Where a line of the data below has the string "later", copy that line.

Start of Exercise material

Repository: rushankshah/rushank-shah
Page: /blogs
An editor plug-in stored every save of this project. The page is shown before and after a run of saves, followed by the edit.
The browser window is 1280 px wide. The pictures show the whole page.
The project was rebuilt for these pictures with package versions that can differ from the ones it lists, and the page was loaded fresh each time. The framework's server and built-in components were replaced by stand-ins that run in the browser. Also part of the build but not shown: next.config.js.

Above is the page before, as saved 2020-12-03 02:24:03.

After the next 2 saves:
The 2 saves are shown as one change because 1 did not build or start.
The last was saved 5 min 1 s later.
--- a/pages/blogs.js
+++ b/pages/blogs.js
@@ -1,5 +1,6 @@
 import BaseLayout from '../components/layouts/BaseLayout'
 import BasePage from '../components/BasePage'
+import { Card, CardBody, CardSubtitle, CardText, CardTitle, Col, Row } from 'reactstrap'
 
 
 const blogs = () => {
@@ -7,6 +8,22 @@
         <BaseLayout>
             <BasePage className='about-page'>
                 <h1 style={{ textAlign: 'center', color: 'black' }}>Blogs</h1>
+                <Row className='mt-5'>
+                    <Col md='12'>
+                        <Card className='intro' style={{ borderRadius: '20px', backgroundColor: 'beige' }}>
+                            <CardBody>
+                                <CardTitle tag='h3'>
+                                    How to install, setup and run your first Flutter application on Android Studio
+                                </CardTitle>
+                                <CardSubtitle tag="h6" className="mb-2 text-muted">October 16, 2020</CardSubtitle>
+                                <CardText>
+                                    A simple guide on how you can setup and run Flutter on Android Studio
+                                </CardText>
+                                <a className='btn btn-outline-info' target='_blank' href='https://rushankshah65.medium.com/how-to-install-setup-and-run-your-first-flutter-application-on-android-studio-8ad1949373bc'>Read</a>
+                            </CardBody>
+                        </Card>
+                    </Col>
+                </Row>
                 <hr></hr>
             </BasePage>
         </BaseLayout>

End of Exercise material
Start of Exercise material

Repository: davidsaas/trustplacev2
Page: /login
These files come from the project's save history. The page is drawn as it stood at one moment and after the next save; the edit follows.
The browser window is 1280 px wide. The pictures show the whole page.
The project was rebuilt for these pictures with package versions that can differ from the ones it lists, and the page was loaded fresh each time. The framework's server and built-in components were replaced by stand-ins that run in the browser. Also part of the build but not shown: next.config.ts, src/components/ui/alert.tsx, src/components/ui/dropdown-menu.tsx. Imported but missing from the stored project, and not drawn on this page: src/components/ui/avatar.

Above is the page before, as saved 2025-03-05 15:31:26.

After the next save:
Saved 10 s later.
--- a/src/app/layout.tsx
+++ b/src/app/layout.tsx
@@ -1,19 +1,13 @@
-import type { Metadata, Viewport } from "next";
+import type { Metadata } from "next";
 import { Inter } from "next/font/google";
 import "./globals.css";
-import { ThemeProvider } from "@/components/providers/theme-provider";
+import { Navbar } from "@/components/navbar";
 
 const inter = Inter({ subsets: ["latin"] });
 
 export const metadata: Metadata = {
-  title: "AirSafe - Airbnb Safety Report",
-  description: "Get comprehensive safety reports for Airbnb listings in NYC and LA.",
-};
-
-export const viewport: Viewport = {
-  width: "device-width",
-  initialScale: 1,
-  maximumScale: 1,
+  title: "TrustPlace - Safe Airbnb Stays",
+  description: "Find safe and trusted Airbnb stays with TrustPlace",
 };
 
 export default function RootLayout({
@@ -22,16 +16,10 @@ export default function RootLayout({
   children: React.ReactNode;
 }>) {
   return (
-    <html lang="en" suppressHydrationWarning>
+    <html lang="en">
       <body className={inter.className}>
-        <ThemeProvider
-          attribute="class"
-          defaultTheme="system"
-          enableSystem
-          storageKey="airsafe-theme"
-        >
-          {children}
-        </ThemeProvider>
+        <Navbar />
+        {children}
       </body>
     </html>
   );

End of Exercise material

# Problem solution:
The last was saved 5 min 1 s later.
Saved 10 s later.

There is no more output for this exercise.